The alternative title, Steven Spielberg Presents Animaniacs, says it all. The man behind multiple big screen blockbusters, including Jaws, ET, Raiders of the Lost Ark, and Jurassic Park, wanted to take Warner Brothers back to its Looney Tunes glory days. When Tiny Toon Adventures became a massive hit, he decided to go deeper into “the vault” so to speak. The result was a show built around three forgotten WB icons who, in the modern world of the ‘90s, became a cartoon combination of Airplane! and any Mel Brooks spoof. While the tots took to the simplistic characters and concerns, their parents giggled at the numerous homages and parodies.
John Kricfalusi will argue, to this very day, that he can’t believe how much he got away with during this celebrated series’ initial run. There are jokes that, to this day, never re-aired once the show went into syndication. At the time, Nickelodeon was known for their cutting edge entries into the genre, and kids ate up the goofy gross out humor. But with his constant nods to Ralph Bakshi and the entire underground comics scene, Kricfalusi became an instant icon, and a source of much parental consternation. The show couldn’t survive the hype or the hate, and was quickly lost into the realm of pen and ink legend.
Okay, this may be a bit of a cheat. We recognize that when William Hanna and Joseph Barbera were out to capture a prime time audience, kids were not their primary concern. They were desperate to evoke the adult audience lost on such shows as Huckleberry Hound and Quick Draw McGraw. When it debuted, this Honeymooners mimic became an instant smash with both demos, cementing its status once it hit syndication. It would remain popular for over three decades, spawning spinoffs, tie-ins, and even a proposed reboot by Family Guy‘s Seth MacFarlane. Kids today still love its stone age silliness. For parents, its neverending nostalgia.
Yes, this show is that great. It’s imagination is so limitless and its approach so novel that it presses Pixar for a place at the animated masterpiece table. Two brothers, Jake the Dog and Finn the Human live in the Land of Ooo. There, they have numerous adventures while battling baddies and saving princesses. The show, centered on the unbridled invention of its underage heroes, has such heart and heroism that you won’t believe an episode only lasts 15 minutes. Creator Pendleton Ward cut his teeth on shows such as The Bravest Warrior and The Marvelous Misadventures of Flapjack. Adventure is his clever classic.

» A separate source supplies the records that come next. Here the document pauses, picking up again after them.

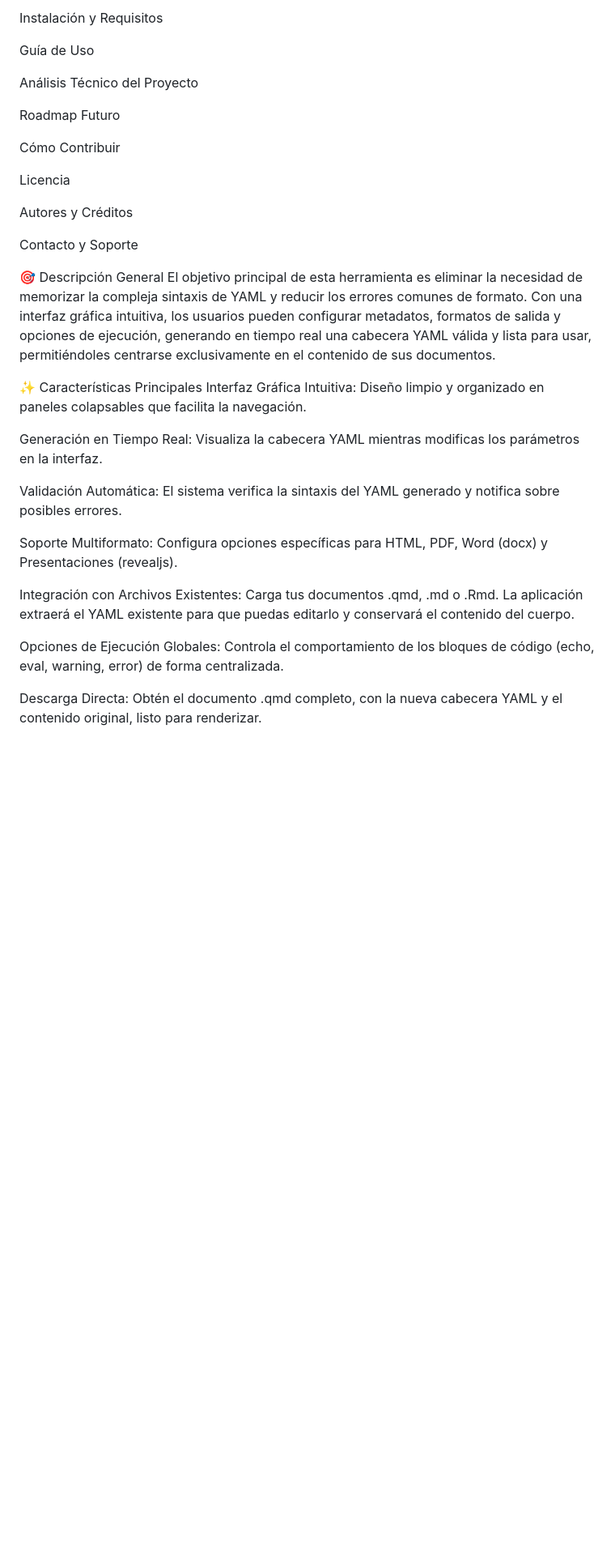
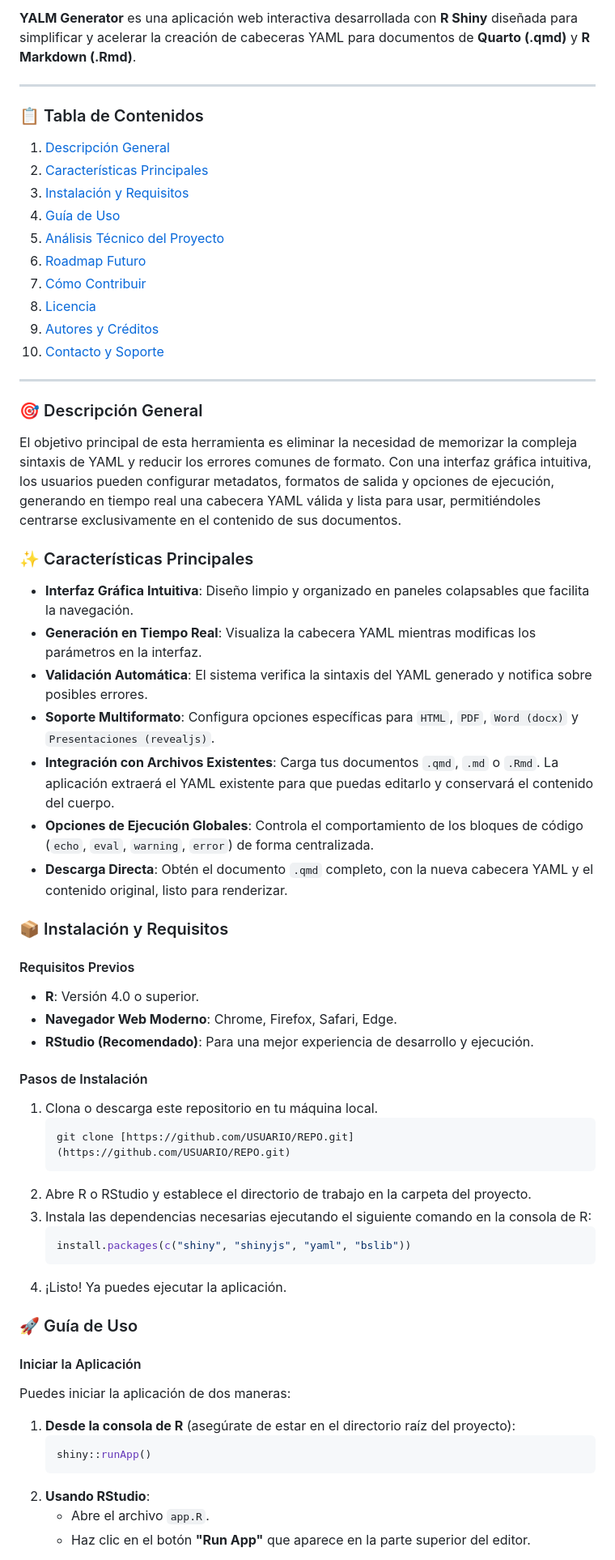
Before and after one commit to dapuentes/StockTimePredictor, a Markdown page: README.md, the part around one of its changes. Shown at 81% size. GitHub-like rendering; blank space fills up the shorter version.

````diff
--- a/README.md
+++ b/README.md
@@ -8,35 +9,64 @@ Características Principales
 
-Instalación y Requisitos
+**YALM Generator** es una aplicación web interactiva desarrollada con **R Shiny** diseñada para simplificar y acelerar la creación de cabeceras YAML para documentos de **Quarto (.qmd)** y **R Markdown (.Rmd)**.
 
-Guía de Uso
+---
 
-Análisis Técnico del Proyecto
+### 📋 Tabla de Contenidos
+1. [Descripción General](#-descripción-general)
+2. [Características Principales](#-características-principales)
+3. [Instalación y Requisitos](#-instalación-y-requisitos)
+4. [Guía de Uso](#-guía-de-uso)
+5. [Análisis Técnico del Proyecto](#-análisis-técnico-del-proyecto)
+6. [Roadmap Futuro](#-roadmap-futuro)
+7. [Cómo Contribuir](#-cómo-contribuir)
+8. [Licencia](#-licencia)
+9. [Autores y Créditos](#-autores-y-créditos)
+10. [Contacto y Soporte](#-contacto-y-soporte)
 
-Roadmap Futuro
+---
 
-Cómo Contribuir
+### 🎯 Descripción General
 
-Licencia
-
-Autores y Créditos
-
-Contacto y Soporte
-
-🎯 Descripción General
 El objetivo principal de esta herramienta es eliminar la necesidad de memorizar la compleja sintaxis de YAML y reducir los errores comunes de formato. Con una interfaz gráfica intuitiva, los usuarios pueden configurar metadatos, formatos de salida y opciones de ejecución, generando en tiempo real una cabecera YAML válida y lista para usar, permitiéndoles centrarse exclusivamente en el contenido de sus documentos.
 
-✨ Características Principales
-Interfaz Gráfica Intuitiva: Diseño limpio y organizado en paneles colapsables que facilita la navegación.
+### ✨ Características Principales
 
-Generación en Tiempo Real: Visualiza la cabecera YAML mientras modificas los parámetros en la interfaz.
+-   **Interfaz Gráfica Intuitiva**: Diseño limpio y organizado en paneles colapsables que facilita la navegación.
+-   **Generación en Tiempo Real**: Visualiza la cabecera YAML mientras modificas los parámetros en la interfaz.
+-   **Validación Automática**: El sistema verifica la sintaxis del YAML generado y notifica sobre posibles errores.
+-   **Soporte Multiformato**: Configura opciones específicas para `HTML`, `PDF`, `Word (docx)` y `Presentaciones (revealjs)`.
+-   **Integración con Archivos Existentes**: Carga tus documentos `.qmd`, `.md` o `.Rmd`. La aplicación extraerá el YAML existente para que puedas editarlo y conservará el contenido del cuerpo.
+-   **Opciones de Ejecución Globales**: Controla el comportamiento de los bloques de código (`echo`, `eval`, `warning`, `error`) de forma centralizada.
+-   **Descarga Directa**: Obtén el documento `.qmd` completo, con la nueva cabecera YAML y el contenido original, listo para renderizar.
 
-Validación Automática: El sistema verifica la sintaxis del YAML generado y notifica sobre posibles errores.
+### 📦 Instalación y Requisitos
 
-Soporte Multiformato: Configura opciones específicas para HTML, PDF, Word (docx) y Presentaciones (revealjs).
+#### Requisitos Previos
+-   **R**: Versión 4.0 o superior.
+-   **Navegador Web Moderno**: Chrome, Firefox, Safari, Edge.
+-   **RStudio (Recomendado)**: Para una mejor experiencia de desarrollo y ejecución.
 
-Integración con Archivos Existentes: Carga tus documentos .qmd, .md o .Rmd. La aplicación extraerá el YAML existente para que puedas editarlo y conservará el contenido del cuerpo.
+#### Pasos de Instalación
+1.  Clona o descarga este repositorio en tu máquina local.
+    ```bash
+    git clone [https://github.com/USUARIO/REPO.git](https://github.com/USUARIO/REPO.git)
+    ```
+2.  Abre R o RStudio y establece el directorio de trabajo en la carpeta del proyecto.
+3.  Instala las dependencias necesarias ejecutando el siguiente comando en la consola de R:
+    ```r
+    install.packages(c("shiny", "shinyjs", "yaml", "bslib"))
+    ```
+4.  ¡Listo! Ya puedes ejecutar la aplicación.
 
-Opciones de Ejecución Globales: Controla el comportamiento de los bloques de código (echo, eval, warning, error) de forma centralizada.
+### 🚀 Guía de Uso
 
-Descarga Directa: Obtén el documento .qmd completo, con la nueva cabecera YAML y el contenido original, listo para renderizar.
+#### Iniciar la Aplicación
+Puedes iniciar la aplicación de dos maneras:
+1.  **Desde la consola de R** (asegúrate de estar en el directorio raíz del proyecto):
+    ```r
+    shiny::runApp()
+    ```
+2.  **Usando RStudio**:
+    * Abre el archivo `app.R`.
+    * Haz clic en el botón **"Run App"** que aparece en la parte superior del editor.
 
````
Also changed, not shown: other parts of README.md (+16 -114 lines).
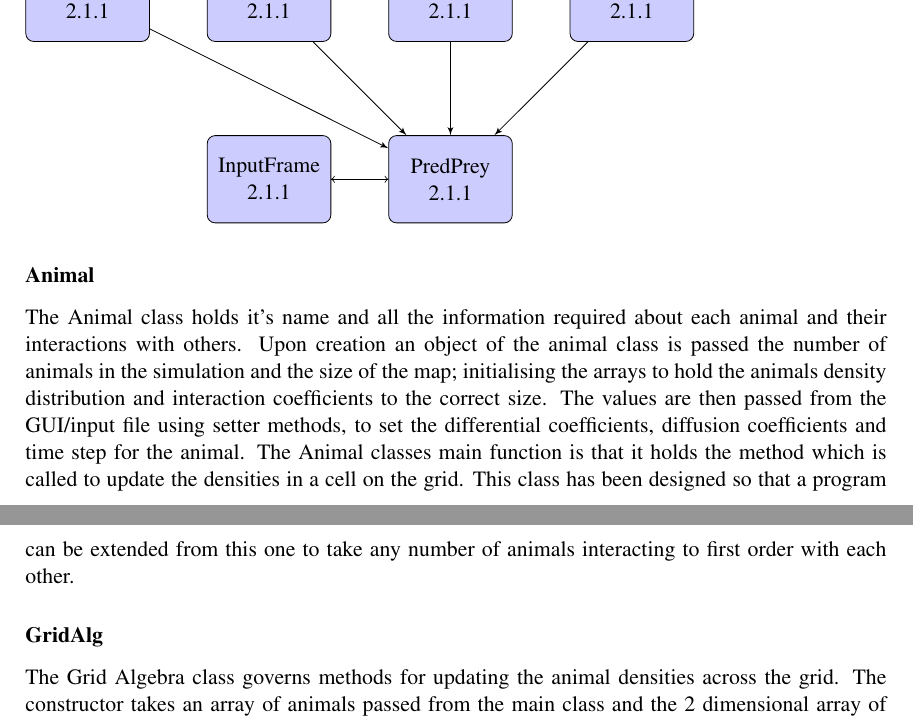
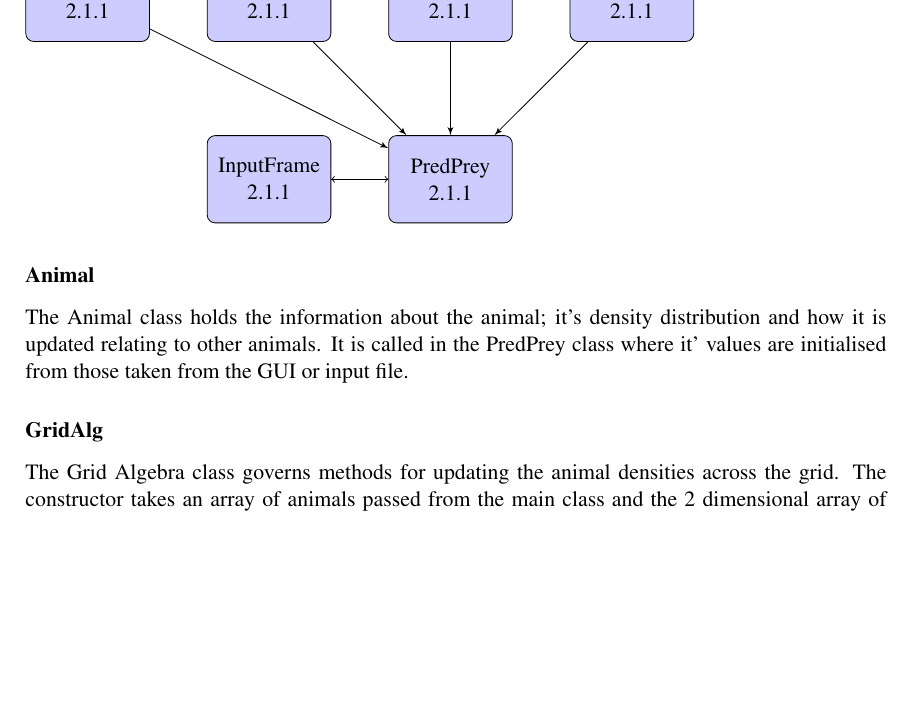
Before and after one commit to pessotto1987/ps-predator-prey, a LaTeX thesis (report/report.tex): two parts of pages 4 and 5 of 15 before the commit and part of page 4 of 15 after it, the two joined at a grey line, cut so that both start at the same text, the shorter picture padded with empty space. Compiled offline with pdfLaTeX.

Commit message:
Shortened animal class description

```diff
--- a/report/report.tex
+++ b/report/report.tex
@@ -140,7 +140,8 @@ These populations exist in a `world' consisting of land and water and are also a
 
 \subsubsection{Animal}
 \label{sec:Animal}
-The Animal class holds it's name and all the information required about each animal and their interactions with others. Upon creation an object of the animal class is passed the number of animals in the simulation and the size of the map; initialising the arrays to hold the animals density distribution and interaction coefficients to the correct size. The values are then passed from the GUI/input file using setter methods, to set the differential coefficients, diffusion coefficients and time step for the animal. The Animal classes main function is that it holds the method which is called to update the densities in a cell on the grid. This class has been designed so that a program can be extended from this one to take any number of animals interacting to first order with each other.
+The Animal class holds the information about the animal; it's density distribution and how it is updated relating to other animals.
+It is called in the PredPrey class where it' values are initialised from those taken from the GUI or input file.
 \subsubsection{GridAlg}
 \label{sec:GridAlg}
 The Grid Algebra class governs methods for updating the animal densities across the  grid. The constructor takes an array of animals passed from the main class and the 2 dimensional array of neighbours passed from the input class. Upon creation the GridAlg class initialises the densities of each animal in each grid cell to a uniformly distributed random number between 0 and 1, if different density distributions were required for each animal it would be easy to edit the code to accommodate this. A couple of different methods of updating the grid are held in the class, either updating in parallel, for all animals (all of the old densities are replaced by new one's at the same time) or updating the animals one by one. Other update methods which would be interesting to investigate would be updating the cells one by one and updating random cells and or animals. In this experiment only the fully parallel update is used for investigation.
```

Few entries on this list demand more respect, and earn more resistance, than this oddball undersea weirdness. After an initial run from 1999 - 2001, the series was revived…twice. Once in 2005, and again in 2007. It is such a part of the planetary zeitgeist that individuals of all ages line up to experience Spongebob amusement park rides, get Squidward tattoos, and long for a bite of a real Krabby Patty. In fact, while kids still adore this title, the adults have long since usurped its absurdist qualities for themselves. Some argue that it’s past its heyday, yet it remains one of the most singular examples of kid cartoons appealing to an older demo ever.